◆ **What the task requires**:
In the entries below, find each line with the string "roastchicken" and copy it.

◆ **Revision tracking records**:
◇ ◇ ◇ ◇ ◇

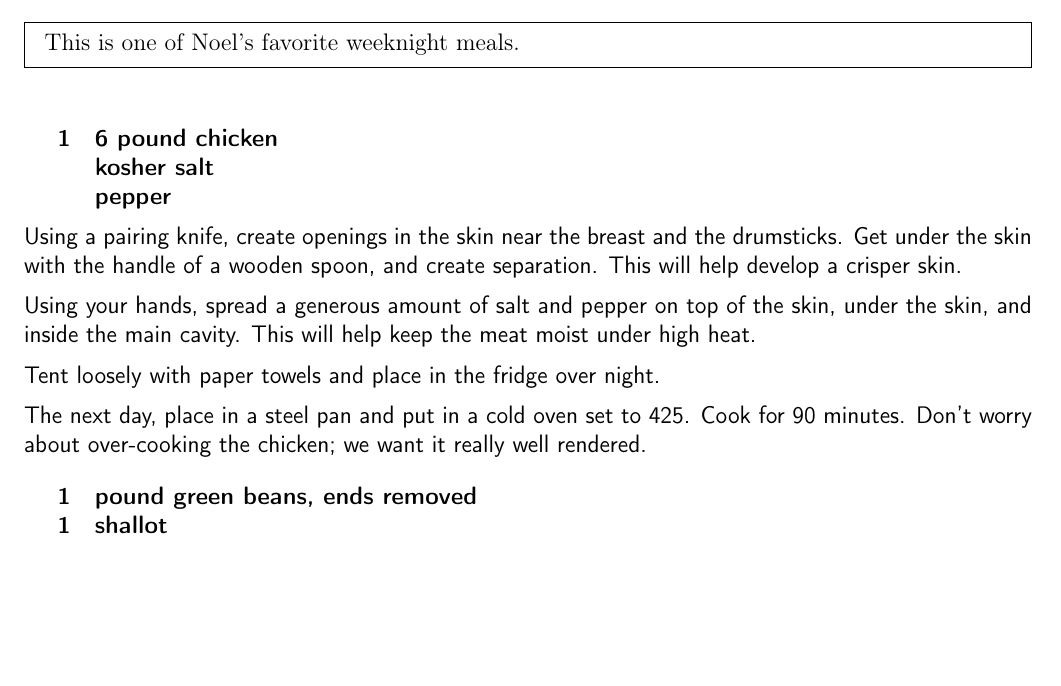
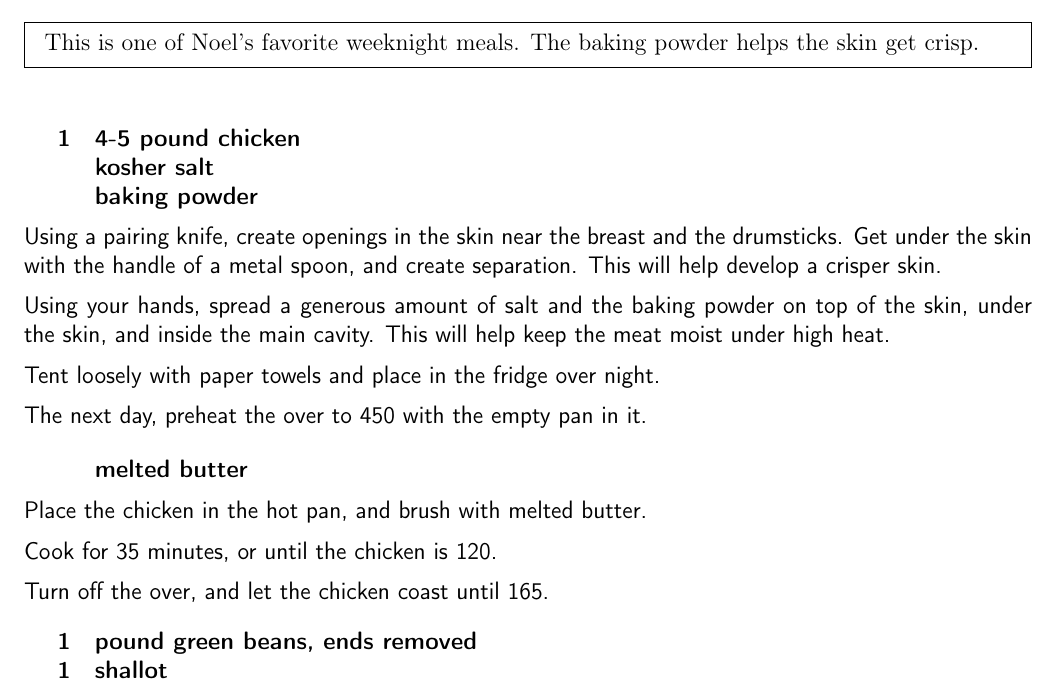
Before and after one commit to chase-seibert/cookbook, a LaTeX thesis (Cookbook.tex, which reads roastchicken.tex): part of page 19 of 58, cut so that both start at the same text, the shorter picture padded with empty space. Compiled offline with pdfLaTeX.

Commit message:
Update roastchicken.tex

```diff
--- a/roastchicken.tex
+++ b/roastchicken.tex
@@ -3,22 +3,32 @@
 
 \pre{
     This is one of Noel's favorite weeknight meals.
+    The baking powder helps the skin get crisp.
 }
 
 \ingredients{
-    1 & 6 pound chicken \\
+    1 & 4-5 pound chicken \\
       & kosher salt \\
-      & pepper \\
+      & baking powder \\
 }
 
-Using a pairing knife, create openings in the skin near the breast and the drumsticks. Get under the skin with the handle of a wooden spoon, and create separation. This will help develop a crisper skin.
+Using a pairing knife, create openings in the skin near the breast and the drumsticks. Get under the skin with the handle of a metal spoon, and create separation. This will help develop a crisper skin.
 
-Using your hands, spread a generous amount of salt and pepper on top of the skin, under the skin, and inside the main cavity. This will help keep the meat moist under high heat.
+Using your hands, spread a generous amount of salt and the baking powder on top of the skin, under the skin, and inside the main cavity. This will help keep the meat moist under high heat.
 
 Tent loosely with paper towels and place in the fridge over night.
 
-The next day, place in a steel pan and put in a cold oven set to 425.
-Cook for 90 minutes. Don't worry about over-cooking the chicken; we want it really well rendered.
+The next day, preheat the over to 450 with the empty pan in it.
+
+\ingredients{
+      & melted butter \\
+}
+
+Place the chicken in the hot pan, and brush with melted butter.
+
+Cook for 35 minutes, or until the chicken is 120.
+
+Turn off the over, and let the chicken coast until 165.
 
 \ingredients{
       1 & pound green beans, ends removed \\
```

◇ ◇ ◇ ◇ ◇

◆ **Solution to this task**:
Before and after one commit to chase-seibert/cookbook, a LaTeX thesis (Cookbook.tex, which reads roastchicken.tex): part of page 19 of 58, cut so that both start at the same text, the shorter picture padded with empty space. Compiled offline with pdfLaTeX.
Update roastchicken.tex
--- a/roastchicken.tex
+++ b/roastchicken.tex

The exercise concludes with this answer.